Archbishop KG Hammar also spoke at the ceremony and told the audience that “our understanding of reality becomes more truthful if we take death into account”.
“Sorrow shows the meaning of love,” he added.
The last to speak was prime minister Göran Persson.
“Pain is all around us, in our country and throughout the world. But also consideration is growing and spreading between people and generations and across continents,” he said.
“Thank you to everyone who has contributed, here at home and abroad. Thank you to all fellow human being, adults and children, for being there when you are needed most.”
While both the king and the prime minister spoke of mutual support, the morning’s papers brought signs of a rift between the palace and the government over the handling of the catastrophe.
“King criticises foreign office and Laila Freivalds” ran Expressen’s headline.

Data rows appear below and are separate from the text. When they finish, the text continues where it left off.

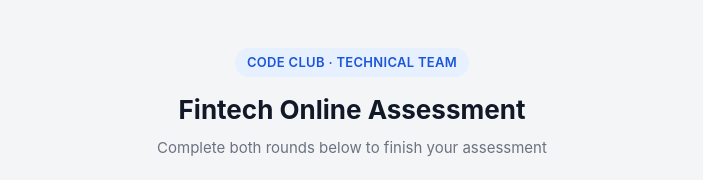
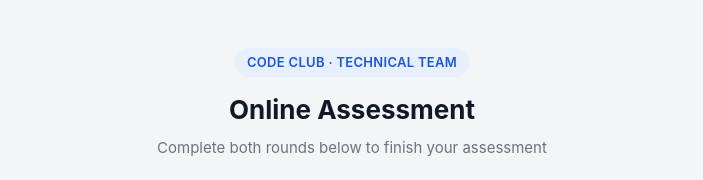
Before and after one commit to srushtirshelke20-cpu/codeclub-oa-portal, a plain HTML site: page index.html in a window 1280 px wide. Shown: the top 180 px of the page, without its empty margins (288-991 px from the left). Drawn offline with Linux system fonts and the light colour scheme.

Commit message:
Update index.html

```diff
--- a/index.html
+++ b/index.html
@@ -175,7 +175,7 @@
 
   <div class="header">
     <span class="badge">CODE CLUB &middot; TECHNICAL TEAM</span>
-    <h1>Fintech Online Assessment</h1>
+    <h1>Online Assessment</h1>
     <p class="subtitle">Complete both rounds below to finish your assessment</p>
   </div>
 
```
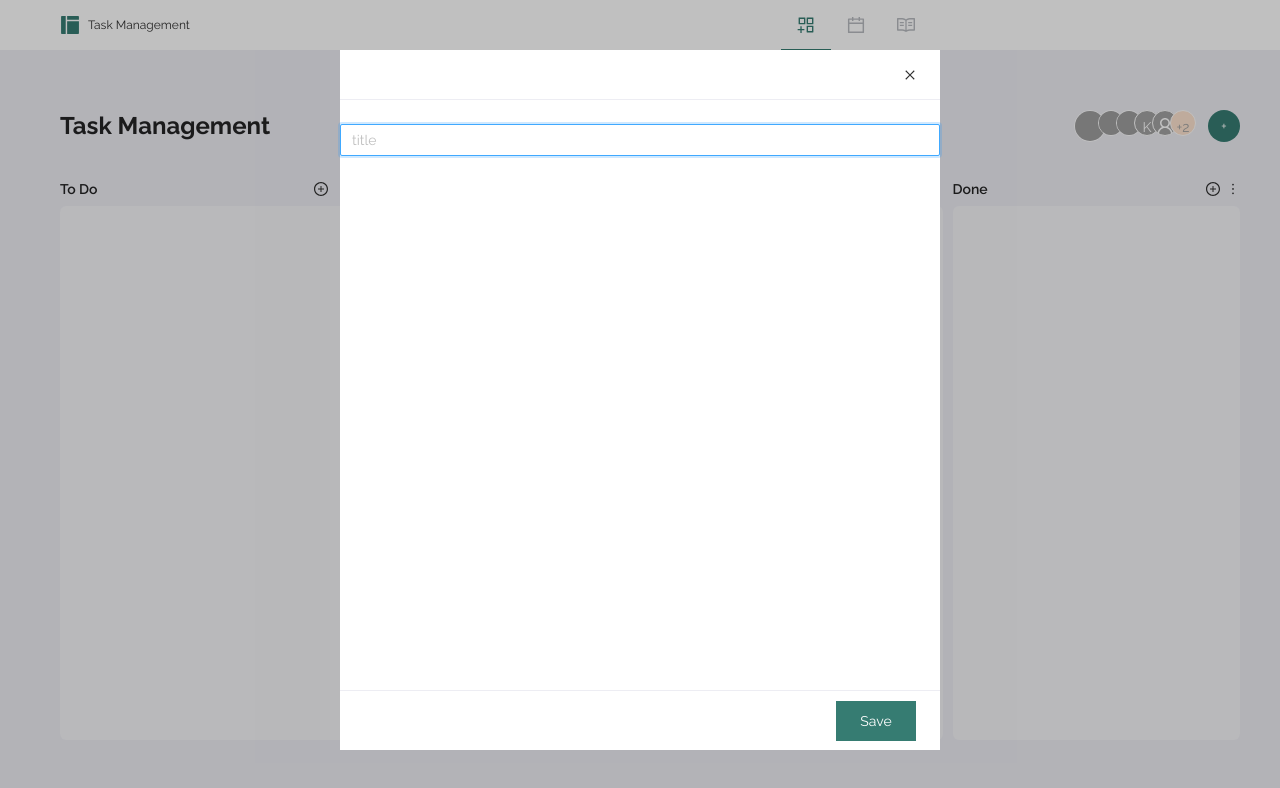
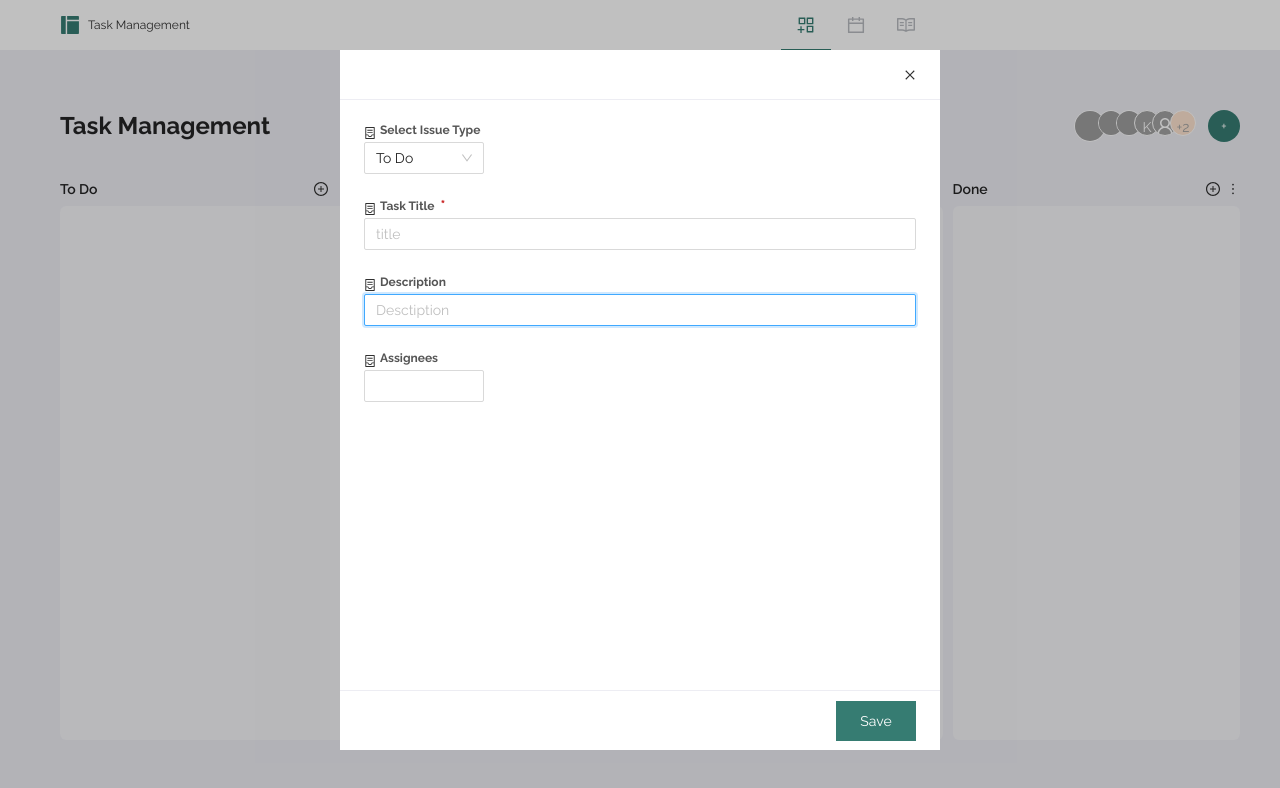
Before and after one commit to eunchu/pj-todo, a Next.js app: page / in a window 1280 px wide. Both pictures are taken after a click on the element 320 px from the left and 189 px from the top of the page. Shown: the top 788 px of the page. Built offline with nearby package versions, Linux system fonts and the light colour scheme; grey boxes are pictures that could not be loaded.

Commit message:
feat: 이슈 생성 팝업 UI(Middle)

```diff
--- a/components/CreateIssuePopup.tsx
+++ b/components/CreateIssuePopup.tsx
@@ -2,12 +2,19 @@ import styled from "styled-components";
 import { Input } from "antd";
 import { useForm, Controller } from "react-hook-form";
 import moment from "moment";
+import { ContainerOutlined } from "@ant-design/icons";
+import { Select, Popover } from "antd";
 
-import Modal from "@molecules/Modal";
 import { ITask, EBoard } from "@store/interfaces";
 import { useSetRecoilState } from "recoil";
 import { taskState } from "@store/taskAtom";
 import { ButtonPrimary } from "@molecules/Buttons";
+import { ISSUE_TYPE } from '@consts';
+
+import Modal from "@molecules/Modal";
+import { useMemo } from "react";
+
+const { Option } = Select;
 
 const Container = styled.section`
   height: 100%;
@@ -17,9 +24,33 @@ const Form = styled.form`
 
   display: flex;
   flex-direction: column;
-  .form-area {
+`;
+const FromArea = styled.div`
   flex-grow: 1;
+
+  padding: 0 24px 24px 24px;
+  .textArea {
+    display: flex;
+    .title-icon {
+      margin-right: 4px;
     }
+  }
+`;
+const SectionWarraper = styled.div`
+  margin-bottom: 26px;
+`;
+const Title = styled.h3`
+  font-weight: bold;
+  color: ${({ theme }) => theme.text.color.subTitle};
+
+  margin-bottom: 6px;
+`;
+const RequiredMark = styled.span`
+  font-size: 14px;
+  line-height: 0;
+  color: #c82020;
+
+  margin-left: 6px;
 `;
 const FooterArea = styled.div`
   height: 60px;
@@ -101,11 +132,52 @@ const CreateIssuePopup = ({ onClose }: ICreateIssuePopupProps) => {
     onClose();
   };
 
+  // NOTE Assignee Box UI
+  const assigneeBoxEl = useMemo(() => {
+    // 유저 목록 호출. 호출 후 UI구현되도록 해야함
+    return (
+      <div>box</div>
+    )
+  }, [])
+
   return (
     <Modal width={600} height={700} onClose={onClose}>
       <Container>
         <Form onSubmit={handleSubmit(onSubmit)}>
-          <div className="form-area">
+          <FromArea>
+            {/* NOTE 이슈유형 선택 */}
+            <SectionWarraper>
+              <div className="textArea">
+                <ContainerOutlined className="title-icon" />
+                <Title>
+                  Select Issue Type
+                </Title>
+              </div>
+              <Controller
+                name="issueType"
+                control={control}
+                rules={{ required: "이슈 타입을 선택해주세요" }}
+                render={({ field }) => (
+                  <Select {...field} defaultValue={EBoard.ToDo} style={{width: '120px'}}>
+                    {
+                      ISSUE_TYPE.map(type => (
+                        <Option key={type} value={type}>{type}</Option>
+                      ))
+                    }
+                  </Select>
+                )}
+              />
+            </SectionWarraper>
+
+            {/* NOTE Title */}
+            <SectionWarraper>
+              <div className="textArea">
+                <ContainerOutlined className="title-icon" />
+                <Title>
+                  Task Title
+                  <RequiredMark>*</RequiredMark>
+                </Title>
+              </div>
               <Controller
                 name="title"
                 control={control}
@@ -114,7 +186,48 @@ const CreateIssuePopup = ({ onClose }: ICreateIssuePopupProps) => {
                   <Input {...field} autoFocus placeholder="title" />
                 )}
               />
+            </SectionWarraper>
+
+            {/* NOTE Description */}
+            <SectionWarraper>
+              <div className="textArea">
+                <ContainerOutlined className="title-icon" />
+                <Title>
+                  Description
+                </Title>
               </div>
+              <Controller
+                name="desc"
+                control={control}
+                rules={{ required: "제목은 필수 항목입니다" }}
+                render={({ field }) => (
+                  <Input {...field} autoFocus placeholder="Desctiption" />
+                )}
+              />
+            </SectionWarraper>
+
+            {/* NOTE Assignees */}
+            <SectionWarraper>
+              <div className="textArea">
+                <ContainerOutlined className="title-icon" />
+                <Title>
+                  Assignees
+                </Title>
+              </div>
+              <Controller
+                name="assignees"
+                control={control}
+                rules={{ required: "최소 한명이 할당되야 합니다" }}
+                render={({ field }) => (
+                  <Select {...field} mode="multiple" style={{minWidth: '120px'}} >
+                    <Option value="1">1</Option>
+                    <Option value="2">2</Option>
+                  </Select>
+                )}
+              />
+            </SectionWarraper>
+
+          </FromArea>
           <FooterArea>
             <ButtonPrimary customStyle={{ width: "80px" }}>Save</ButtonPrimary>
           </FooterArea>
--- a/components/DragabbleCard.tsx
+++ b/components/DragabbleCard.tsx
@@ -67,6 +67,10 @@ const Contents = styled.div`
     font-weight: bold;
 
     margin-bottom: 4px;
+
+    &:hover {
+      text-decoration: underline;
+    }
   }
   .card-content-desc {
   }
--- /dev/null
+++ b/consts/index.ts
@@ -0,0 +1 @@
+export { ISSUE_TYPE } from './list'
--- /dev/null
+++ b/consts/list.ts
@@ -0,0 +1 @@
+export const ISSUE_TYPE = ['To Do', 'In Progress', 'Review', 'Done']
--- a/styles/theme.d.ts
+++ b/styles/theme.d.ts
@@ -9,5 +9,11 @@ declare module "styled-components" {
     cardColor: string;
     borderColor: string;
     infoBgColor: string;
+
+    text: {
+      color: {
+        subTitle: string;
+      };
+    };
   }
 }
--- a/styles/theme.ts
+++ b/styles/theme.ts
@@ -10,4 +10,10 @@ export const defaultTheme: DefaultTheme = {
   infoBgColor: "rgba(255,255,255,0.6)",
   // todo, progress, review, done 컬러 지정
   disabledBgColor: "#cccccc",
+
+  text: {
+    color: {
+      subTitle: "#555555",
+    },
+  },
 };
--- a/tsconfig.json
+++ b/tsconfig.json
@@ -6,7 +6,8 @@
       "@molecules/*": ["components/molecules/*"],
       "@styles/*": ["styles/*"],
       "@store/*": ["store/*"],
-      "@utils": ["utils"]
+      "@utils": ["utils"],
+      "@consts": ["consts"]
     },
     "target": "es6",
     "lib": ["dom", "dom.iterable", "esnext"],
```
Also changed, not shown: 1 other file (tests, documents, lock files or other folders). Lines whose indentation alone changed are shown as unchanged.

Revealing that he had waited over 36 hours to be briefed on the tragedy unfolding in Asia, King Carl Gustaf said, “In certain circumstances it is better to act than to do nothing at all.”
The source of the king’s quotes was an in-depth interview in Monday’s Dagens Nyheter, in which he described how his only source of information on Boxing Day had been news reports.
“We were at my sister’s, Princess Christina, on the Boxing Day, as we are every year. And we all stood there in front of the TV and watched,” he told the paper.
“Then we tried to get information from the foreign office… and after a lot of hassle we managed to get hold of cabinet secretary Lars Danielsson on the evening of the 27th.”
The king also compared the Swedish reaction to the crisis with that of Italy.
“We are northerners and Scandinavians. Italians are latin and react in a different way. And it is often rightly said in Sweden that we react slowly but when we do we are extremely effective and organised and go about it calmly and methodically.”
But on this occasion the king hinted that in his view the Swedish approach was not necessarily the best one.
“It’s better to ring the ambulance and then send it back if it’s not needed. But here in Sweden it’s often the case that nobody dares to take responsibility,” he told DN. “People are afraid to get things going.”
“I think it is important that people dare to take responsibility. Then you’ll certainly be held to account but it’s better than passively standing by.”